I appreciate the kind words. Filthjuice was created as my photography started to improve (towards the end of 2014) and the main goal was to expose Northern California rollerblading to the world. As many of you know, I’ve lived my whole life in NorCal and I have a very special attachment to ensuring our skate scene gets the best coverage possible. The ‘Filth-Files’ is a way to get some of my friends JUICED to skate hard (not like they already don’t). I can never go easy when I skate, so I guess I try to pass this onto my friends when we go shoot because I know their capabilities and push them the best I can. I’ve written up the last few Filth-Files, but have also been helped out by Brian Krans and Peter Drozdowski in the past. You don’t necessarily have to live in NorCal to get a Filth-File either. You just have to be in NorCal hah! or, you can be like Mr. Boschi Pope and visit for a weekend and knockout a Filth-File. NYC breeds the same skate passion as NorCal skaters and it’s amazing!
I know you shoot digital mostly but have you ever shot any film?
I have only shot film back in high school. I don’t have any plans to start shooting film soon, but I can see myself getting a film camera at some point. I enjoy the instant gratification a digital camera gives you, but I can also appreciate and understand the way film works. My good friend Ivan is slowly changing my outlook about film though (i.e his newest release Hermanos).

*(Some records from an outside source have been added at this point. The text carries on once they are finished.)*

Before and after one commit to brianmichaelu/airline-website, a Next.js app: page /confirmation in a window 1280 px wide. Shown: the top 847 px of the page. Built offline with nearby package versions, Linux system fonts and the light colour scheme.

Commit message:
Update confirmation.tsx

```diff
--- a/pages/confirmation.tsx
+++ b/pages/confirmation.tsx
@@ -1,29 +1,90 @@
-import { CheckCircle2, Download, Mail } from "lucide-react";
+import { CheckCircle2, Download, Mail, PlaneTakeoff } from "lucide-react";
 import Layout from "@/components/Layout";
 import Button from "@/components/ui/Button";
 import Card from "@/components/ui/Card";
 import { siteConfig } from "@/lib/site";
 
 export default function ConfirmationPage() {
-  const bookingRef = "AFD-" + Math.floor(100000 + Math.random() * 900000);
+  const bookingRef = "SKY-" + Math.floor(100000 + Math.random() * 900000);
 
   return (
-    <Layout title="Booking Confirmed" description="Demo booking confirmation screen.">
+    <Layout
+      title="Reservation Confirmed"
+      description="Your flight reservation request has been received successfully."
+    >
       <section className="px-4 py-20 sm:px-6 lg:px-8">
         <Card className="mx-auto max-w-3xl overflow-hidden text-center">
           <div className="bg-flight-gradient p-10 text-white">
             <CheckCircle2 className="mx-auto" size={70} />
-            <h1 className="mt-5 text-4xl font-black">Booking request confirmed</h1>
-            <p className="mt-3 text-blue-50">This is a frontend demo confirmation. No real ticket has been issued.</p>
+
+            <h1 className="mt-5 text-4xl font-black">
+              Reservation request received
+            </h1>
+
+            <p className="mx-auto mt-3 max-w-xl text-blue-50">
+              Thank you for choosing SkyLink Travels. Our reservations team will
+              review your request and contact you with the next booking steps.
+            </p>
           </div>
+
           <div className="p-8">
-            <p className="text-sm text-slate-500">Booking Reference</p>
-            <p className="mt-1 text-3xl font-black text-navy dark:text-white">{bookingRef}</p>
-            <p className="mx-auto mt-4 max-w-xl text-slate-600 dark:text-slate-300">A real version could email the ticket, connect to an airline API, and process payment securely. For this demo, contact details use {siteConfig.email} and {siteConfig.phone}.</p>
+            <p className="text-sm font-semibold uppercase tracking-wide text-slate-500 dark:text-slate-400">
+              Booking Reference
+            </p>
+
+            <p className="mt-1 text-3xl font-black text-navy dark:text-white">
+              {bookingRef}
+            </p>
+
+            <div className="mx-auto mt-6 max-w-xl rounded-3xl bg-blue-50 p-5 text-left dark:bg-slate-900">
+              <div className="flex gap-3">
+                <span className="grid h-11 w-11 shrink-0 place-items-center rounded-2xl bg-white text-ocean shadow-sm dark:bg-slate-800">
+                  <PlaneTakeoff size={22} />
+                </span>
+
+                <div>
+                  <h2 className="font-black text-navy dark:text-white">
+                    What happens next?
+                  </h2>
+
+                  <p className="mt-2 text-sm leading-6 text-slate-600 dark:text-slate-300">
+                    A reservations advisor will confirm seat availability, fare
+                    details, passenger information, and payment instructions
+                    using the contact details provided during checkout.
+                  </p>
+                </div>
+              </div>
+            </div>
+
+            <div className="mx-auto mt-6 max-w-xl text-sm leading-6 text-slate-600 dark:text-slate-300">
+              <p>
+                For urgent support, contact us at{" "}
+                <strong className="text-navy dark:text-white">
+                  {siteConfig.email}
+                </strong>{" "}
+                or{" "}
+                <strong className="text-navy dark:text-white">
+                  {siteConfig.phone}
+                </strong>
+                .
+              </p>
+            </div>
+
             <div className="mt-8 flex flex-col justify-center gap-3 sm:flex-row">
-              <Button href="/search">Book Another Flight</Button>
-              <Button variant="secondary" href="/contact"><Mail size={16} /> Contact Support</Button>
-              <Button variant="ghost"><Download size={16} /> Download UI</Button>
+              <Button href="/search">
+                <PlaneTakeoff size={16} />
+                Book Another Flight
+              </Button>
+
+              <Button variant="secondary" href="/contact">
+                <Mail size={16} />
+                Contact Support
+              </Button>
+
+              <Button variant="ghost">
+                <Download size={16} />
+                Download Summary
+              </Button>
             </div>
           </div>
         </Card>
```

Do you look at any skate photography or photography in general, or do you prefer to keep a blind eye and shoot for yourself?
I definitely look at other’s skate photography for inspiration, but I’m also a Taurus and my stubbornness takes over to shoot the photo how I want. I’ve always felt I had a good eye for skating because I know what tricks look better with certain angles. I do like to inspect photographers lighting techniques or positioning of flashes because I always use lighting when I shoot.
Can you tell me a bit about the set up your working with, what you like about it, what you don’t like, and what you’d improve, if anything?
I’m shooting with a Canon 70D. I have a few lenses and a couple that are borrowed because I’m not forking out thousands of dollars when my friend is willing to let me borrow it (thank you Ivan Narez!). I have four Yongnuo speedlite flashes and one Alien Bees monolight. The camera itself has been great! No complaints on my end. My speedlite flashes have taken some abuse over the years, but are still holding up. My Alien Bees monolight is my main lighting source. I use this basically every time I shoot. During the day, I like to get rid of shadows and during the night I like to move the lighting around to make the photo look interesting. Not much room for improvement, unless I purchase a different camera, but I don’t have any intentions of getting a new camera for awhile.
What does blading photography need more of?
Print magazines. Easy answer, but difficult to achieve. Money is always the determining factor and I just wish there were more print blade magazines floating around the world. Seeing my photos printed in a magazine gives me a sense of accomplishment. Not because my photo made it into a mag, but because my intention to keep NorCal exposed is a reality.
Do you think you’ll ever bring the Filth Files into a print realm?
Yes, but I don’t know when.
What’s next on the horizon for you?
Helping my friends with any photography needs. Brian Freeman (BFREE) is the perfect example. He’s hustling right now to get rollerblading exposed to the cannabis industry/culture. I’ve been helping him shoot photos and these are they type of things I want to do in the future. Skating photography for skaters themselves will always be first for me, but seeing that I can help expose skating to new minds and different cultures only motivates me to shoot better photos!